    We know that bubble models add bubble dynamics to the discussion. Exercise and hydration has been discussed along with things that might cause on gassing and off gassing to not be at the same rate (cold dive and hot shower or active dive and a nap afterward).

    What else? Looking at some of Dr. Deco's older posts I see that we need to consider that some of the longer half-lives may not contribute to DCS even though they may or may not exist (half-lives that long that is). Some parts of our body may off gas slowly but not be a contributor to DCS and so would not be relevant for our purposes (I may not be drawing the correct conclusions of course).

    Perfusion limited models. Although limited does that substantially effect the way we think the body actually works?

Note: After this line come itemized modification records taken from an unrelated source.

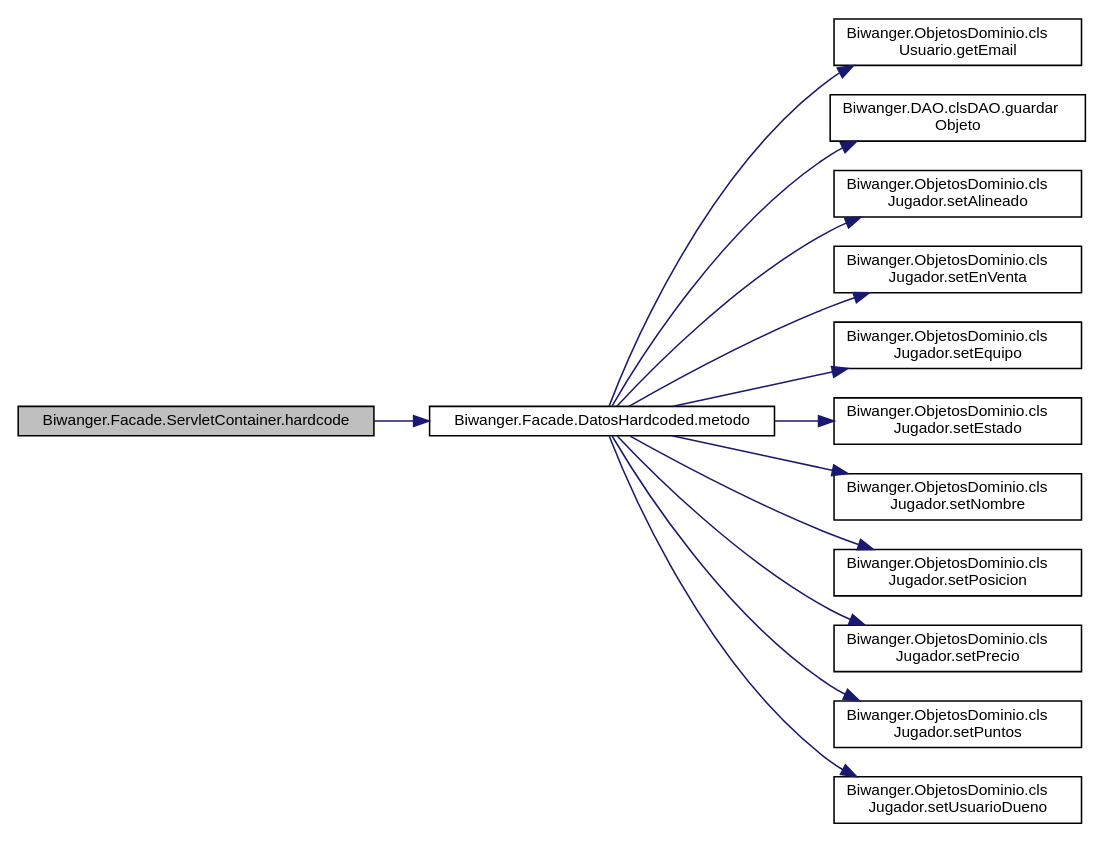
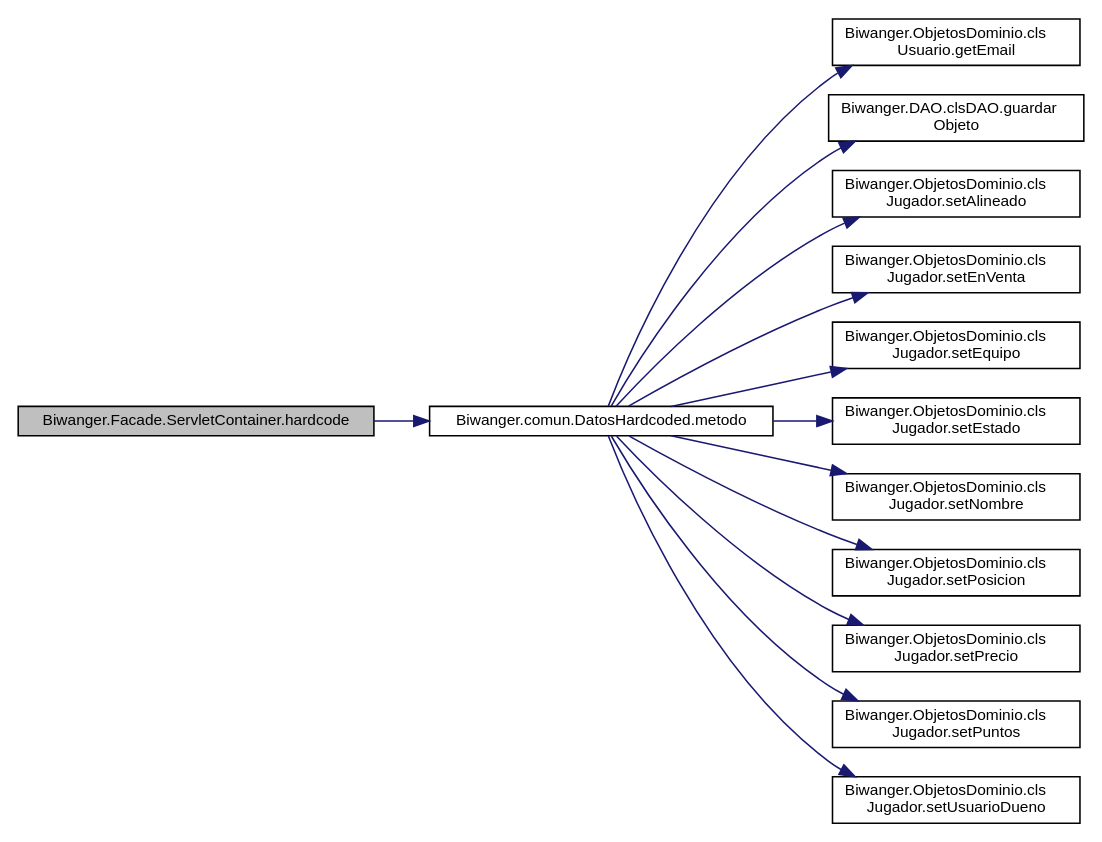
One commit to nagorecb/BiwangerServidor changed the diagram in docs/class_biwanger_1_1_facade_1_1_servlet_container_adda5f1e6f6fc484c30ae7fe9fbdc6318_cgraph.dot. Above: the diagram before and after it, drawn with Graphviz. The commit also changed 162 other files, not shown here.

```diff
--- a/docs/class_biwanger_1_1_facade_1_1_servlet_container_adda5f1e6f6fc484c30ae7fe9fbdc6318_cgraph.dot
+++ b/docs/class_biwanger_1_1_facade_1_1_servlet_container_adda5f1e6f6fc484c30ae7fe9fbdc6318_cgraph.dot
@@ -1,32 +1,32 @@
 digraph "Biwanger.Facade.ServletContainer.hardcode"
 {
  // LATEX_PDF_SIZE
   edge [fontname="Helvetica",fontsize="10",labelfontname="Helvetica",labelfontsize="10"];
   node [fontname="Helvetica",fontsize="10",shape=record];
   rankdir="LR";
   Node1 [label="Biwanger.Facade.ServletContainer.hardcode",height=0.2,width=0.4,color="black", fillcolor="grey75", style="filled", fontcolor="black",tooltip=" "];
   Node1 -> Node2 [color="midnightblue",fontsize="10",style="solid",fontname="Helvetica"];
-  Node2 [label="Biwanger.Facade.DatosHardcoded.metodo",height=0.2,width=0.4,color="black", fillcolor="white", style="filled",URL="$class_biwanger_1_1_facade_1_1_datos_hardcoded.html#a8c67e5269382e658ec8c6812930863c3",tooltip=" "];
+  Node2 [label="Biwanger.comun.DatosHardcoded.metodo",height=0.2,width=0.4,color="black", fillcolor="white", style="filled",URL="$class_biwanger_1_1_facade_1_1_datos_hardcoded.html#a8c67e5269382e658ec8c6812930863c3",tooltip=" "];
   Node2 -> Node3 [color="midnightblue",fontsize="10",style="solid",fontname="Helvetica"];
   Node3 [label="Biwanger.ObjetosDominio.cls\lUsuario.getEmail",height=0.2,width=0.4,color="black", fillcolor="white", style="filled",URL="$class_biwanger_1_1_objetos_dominio_1_1cls_usuario.html#a8137c479da09fd405d6986fb0dcad337",tooltip=" "];
   Node2 -> Node4 [color="midnightblue",fontsize="10",style="solid",fontname="Helvetica"];
   Node4 [label="Biwanger.DAO.clsDAO.guardar\lObjeto",height=0.2,width=0.4,color="black", fillcolor="white", style="filled",URL="$class_biwanger_1_1_d_a_o_1_1cls_d_a_o.html#ad5b516889068247c5e4f9ff890c295cc",tooltip=" "];
   Node2 -> Node5 [color="midnightblue",fontsize="10",style="solid",fontname="Helvetica"];
   Node5 [label="Biwanger.ObjetosDominio.cls\lJugador.setAlineado",height=0.2,width=0.4,color="black", fillcolor="white", style="filled",URL="$class_biwanger_1_1_objetos_dominio_1_1cls_jugador.html#a265a850f64bbda83665969cf4846303f",tooltip=" "];
   Node2 -> Node6 [color="midnightblue",fontsize="10",style="solid",fontname="Helvetica"];
   Node6 [label="Biwanger.ObjetosDominio.cls\lJugador.setEnVenta",height=0.2,width=0.4,color="black", fillcolor="white", style="filled",URL="$class_biwanger_1_1_objetos_dominio_1_1cls_jugador.html#ae668c0abb6694277ae8a1c848dff6b8c",tooltip=" "];
   Node2 -> Node7 [color="midnightblue",fontsize="10",style="solid",fontname="Helvetica"];
   Node7 [label="Biwanger.ObjetosDominio.cls\lJugador.setEquipo",height=0.2,width=0.4,color="black", fillcolor="white", style="filled",URL="$class_biwanger_1_1_objetos_dominio_1_1cls_jugador.html#a471cca2bb0ada262390ae1bab70c5f40",tooltip=" "];
   Node2 -> Node8 [color="midnightblue",fontsize="10",style="solid",fontname="Helvetica"];
   Node8 [label="Biwanger.ObjetosDominio.cls\lJugador.setEstado",height=0.2,width=0.4,color="black", fillcolor="white", style="filled",URL="$class_biwanger_1_1_objetos_dominio_1_1cls_jugador.html#a238079c4495087a9dff9ed3cb4e2e811",tooltip=" "];
   Node2 -> Node9 [color="midnightblue",fontsize="10",style="solid",fontname="Helvetica"];
   Node9 [label="Biwanger.ObjetosDominio.cls\lJugador.setNombre",height=0.2,width=0.4,color="black", fillcolor="white", style="filled",URL="$class_biwanger_1_1_objetos_dominio_1_1cls_jugador.html#a60572c13d0b05943d8ed574e7d67dda7",tooltip=" "];
   Node2 -> Node10 [color="midnightblue",fontsize="10",style="solid",fontname="Helvetica"];
   Node10 [label="Biwanger.ObjetosDominio.cls\lJugador.setPosicion",height=0.2,width=0.4,color="black", fillcolor="white", style="filled",URL="$class_biwanger_1_1_objetos_dominio_1_1cls_jugador.html#a5fb2ef2b2c081abf6739a413073a79f2",tooltip=" "];
   Node2 -> Node11 [color="midnightblue",fontsize="10",style="solid",fontname="Helvetica"];
   Node11 [label="Biwanger.ObjetosDominio.cls\lJugador.setPrecio",height=0.2,width=0.4,color="black", fillcolor="white", style="filled",URL="$class_biwanger_1_1_objetos_dominio_1_1cls_jugador.html#a7b053281484420836da2f071a5cd90e3",tooltip=" "];
   Node2 -> Node12 [color="midnightblue",fontsize="10",style="solid",fontname="Helvetica"];
   Node12 [label="Biwanger.ObjetosDominio.cls\lJugador.setPuntos",height=0.2,width=0.4,color="black", fillcolor="white", style="filled",URL="$class_biwanger_1_1_objetos_dominio_1_1cls_jugador.html#a28cf9c9f2fb7dc608cb0524ac2afd77e",tooltip=" "];
   Node2 -> Node13 [color="midnightblue",fontsize="10",style="solid",fontname="Helvetica"];
   Node13 [label="Biwanger.ObjetosDominio.cls\lJugador.setUsuarioDueno",height=0.2,width=0.4,color="black", fillcolor="white", style="filled",URL="$class_biwanger_1_1_objetos_dominio_1_1cls_jugador.html#a40acc7386d0c01c8cc6541cc6e330928",tooltip=" "];
 }
```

    What have I missed, gotten wrong, and what can anyone else add to this interesting subject?
     
  2. Dr Deco

    Dr Deco Medical Moderator Staff Member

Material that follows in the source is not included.